Off the coast of Jaffna lies a notable little island known as Nainatheevu, with a rich and conflicting history, and is a popular destination for both locals and tourists. Spanning just about 4km, the island was once home to the Naga people, who, according to folklore, were an ancient tribe that inhabited Sri Lanka, and are the ancestors of many modern-days Sri Lankan Tamil. The island is known by other names in Indian literature, such as Manipallavam, and has been mentioned quite a few times. The island has also been mentioned in the Sri Lankan chronicle, the Mahavamsa, as well as by Greek cartographer Ptolemy, who called it ‘Nagadibois’.
The island holds quite a bit of religious and cultural significance to Sri Lankans. For Buddhists, it’s considered one of the holiest religious sites in the country, with the Nagadeepa Purana Viharaya believed to be where the Lord Buddha had called upon two Naga tribe rulers who were opposing each other in order to solve their feud.
The island is also home to the Nagapooshani Amman Kovil, which is a significant Hindu temple. Having been mentioned in numerous ancient South Asian chronicles, the kovil is dedicated to the deity of power, Shakthi.

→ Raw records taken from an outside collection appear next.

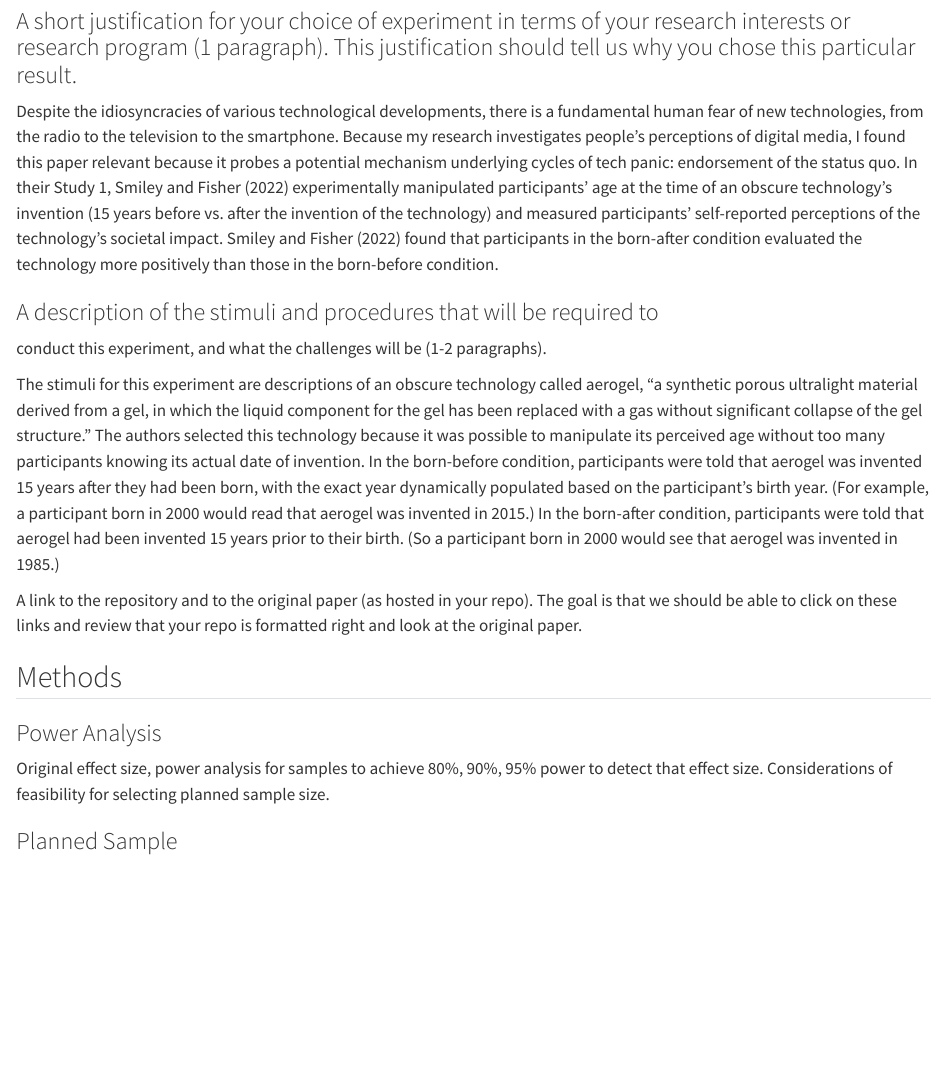
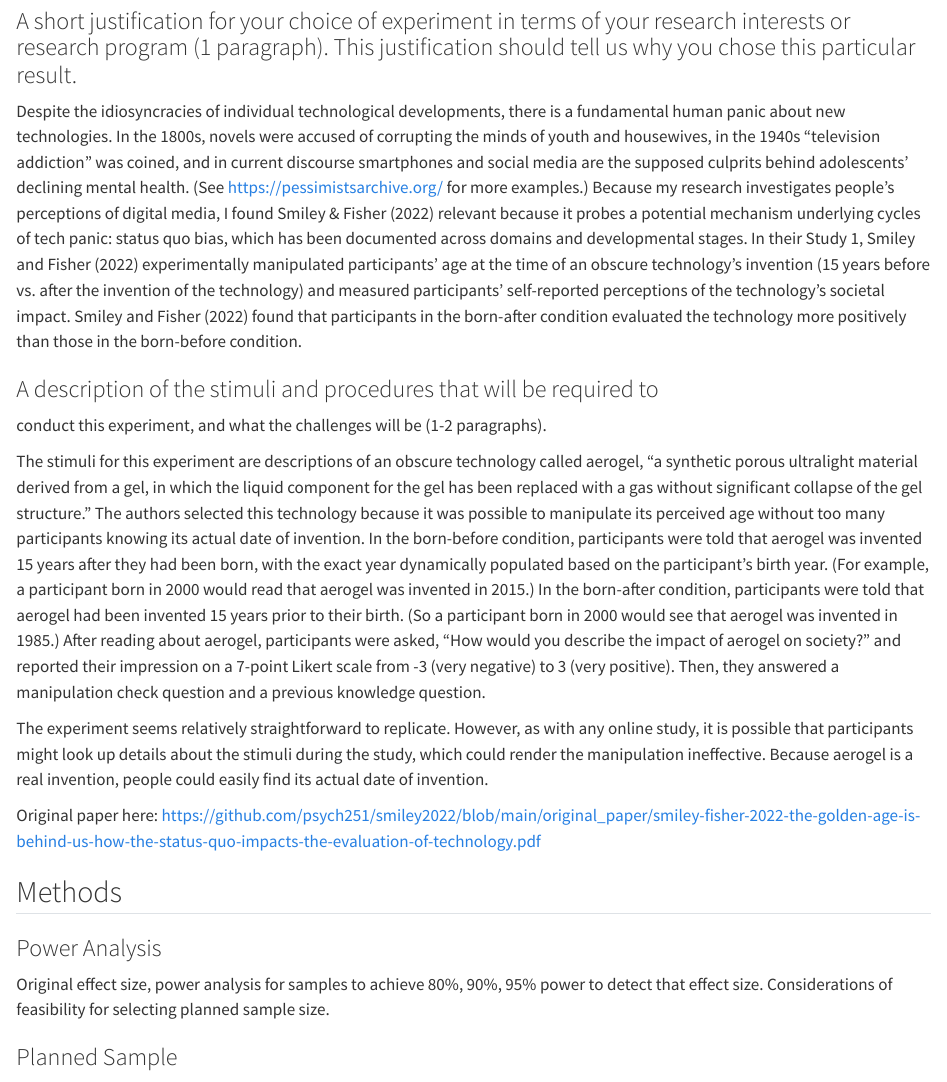
Before and after one commit to psych251/smiley2022, a Quarto document (writeup/replication_report_template.qmd): the page in a window 1100 px wide, from 120 px down. Rendered offline with R 4.5, knitr and Pandoc in place of Quarto, with nearby package versions.

Commit message:
finished Intro

```diff
--- a/writeup/replication_report_template.qmd
+++ b/writeup/replication_report_template.qmd
@@ -15,12 +15,11 @@ Science)" author: "Sarah H. Wu (sarwu\@stanford.edu)" date:
 
 ### A short justification for your choice of experiment in terms of your research interests or research program (1 paragraph). This justification should tell us why you chose this particular result.
 
-Despite the idiosyncracies of various technological developments, there
-is a fundamental human fear of new technologies, from the radio to the
-television to the smartphone. Because my research investigates people's
-perceptions of digital media, I found this paper relevant because it
+Despite the idiosyncracies of individual technological developments, there
+is a fundamental human panic about new technologies. In the 1800s, novels were accused of corrupting the minds of youth and housewives, in the 1940s "television addiction" was coined, and in current discourse smartphones and social media are the supposed culprits behind adolescents' declining mental health. (See https://pessimistsarchive.org/ for more examples.) Because my research investigates people's
+perceptions of digital media, I found Smiley & Fisher (2022) relevant because it
 probes a potential mechanism underlying cycles of tech panic:
-endorsement of the status quo. In their Study 1, Smiley and Fisher
+status quo bias, which has been documented across domains and developmental stages. In their Study 1, Smiley and Fisher
 (2022) experimentally manipulated participants' age at the time of an
 obscure technology's invention (15 years before vs. after the invention
 of the technology) and measured participants' self-reported perceptions
@@ -32,11 +31,11 @@ positively than those in the born-before condition.
 conduct this experiment, and what the challenges will be (1-2
 paragraphs).
 
-The stimuli for this experiment are descriptions of an obscure technology called aerogel, "a synthetic porous ultralight material derived from a gel, in which the liquid component for the gel has been replaced with a gas without significant collapse of the gel structure." The authors selected this technology because it was possible to manipulate its perceived age without too many participants knowing its actual date of invention. In the born-before condition, participants were told that aerogel was invented 15 years after they had been born, with the exact year dynamically populated based on the participant's birth year. (For example, a participant born in 2000 would read that aerogel was invented in 2015.) In the born-after condition, participants were told that aerogel had been invented 15 years prior to their birth. (So a participant born in 2000 would see that aerogel was invented in 1985.)
+The stimuli for this experiment are descriptions of an obscure technology called aerogel, "a synthetic porous ultralight material derived from a gel, in which the liquid component for the gel has been replaced with a gas without significant collapse of the gel structure." The authors selected this technology because it was possible to manipulate its perceived age without too many participants knowing its actual date of invention. In the born-before condition, participants were told that aerogel was invented 15 years after they had been born, with the exact year dynamically populated based on the participant's birth year. (For example, a participant born in 2000 would read that aerogel was invented in 2015.) In the born-after condition, participants were told that aerogel had been invented 15 years prior to their birth. (So a participant born in 2000 would see that aerogel was invented in 1985.) After reading about aerogel, participants were asked, "How would you describe the impact of aerogel on society?" and reported their impression on a 7-point Likert scale from -3 (very negative) to 3 (very positive). Then, they answered a manipulation check question and a previous knowledge question.
 
-A link to the repository and to the original paper (as hosted in your
-repo). The goal is that we should be able to click on these links and
-review that your repo is formatted right and look at the original paper.
+The experiment seems relatively straightforward to replicate. However, as with any online study, it is possible that participants might look up details about the stimuli during the study, which could render the manipulation ineffective. Because aerogel is a real invention, people could easily find its actual date of invention.
+
+Original paper here: https://github.com/psych251/smiley2022/blob/main/original_paper/smiley-fisher-2022-the-golden-age-is-behind-us-how-the-status-quo-impacts-the-evaluation-of-technology.pdf
 
 ## Methods
 
```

To get to the island, you would need to book a ferry, which makes stops at two other islands along the way prior to dropping you off at Nainatheevu. The island is a goldmine of folklore and religious legends, so if you’re somebody who enjoys theology and mythology rooted in history, a trip to Nainatheevu is sure to quench your thirst for knowledge!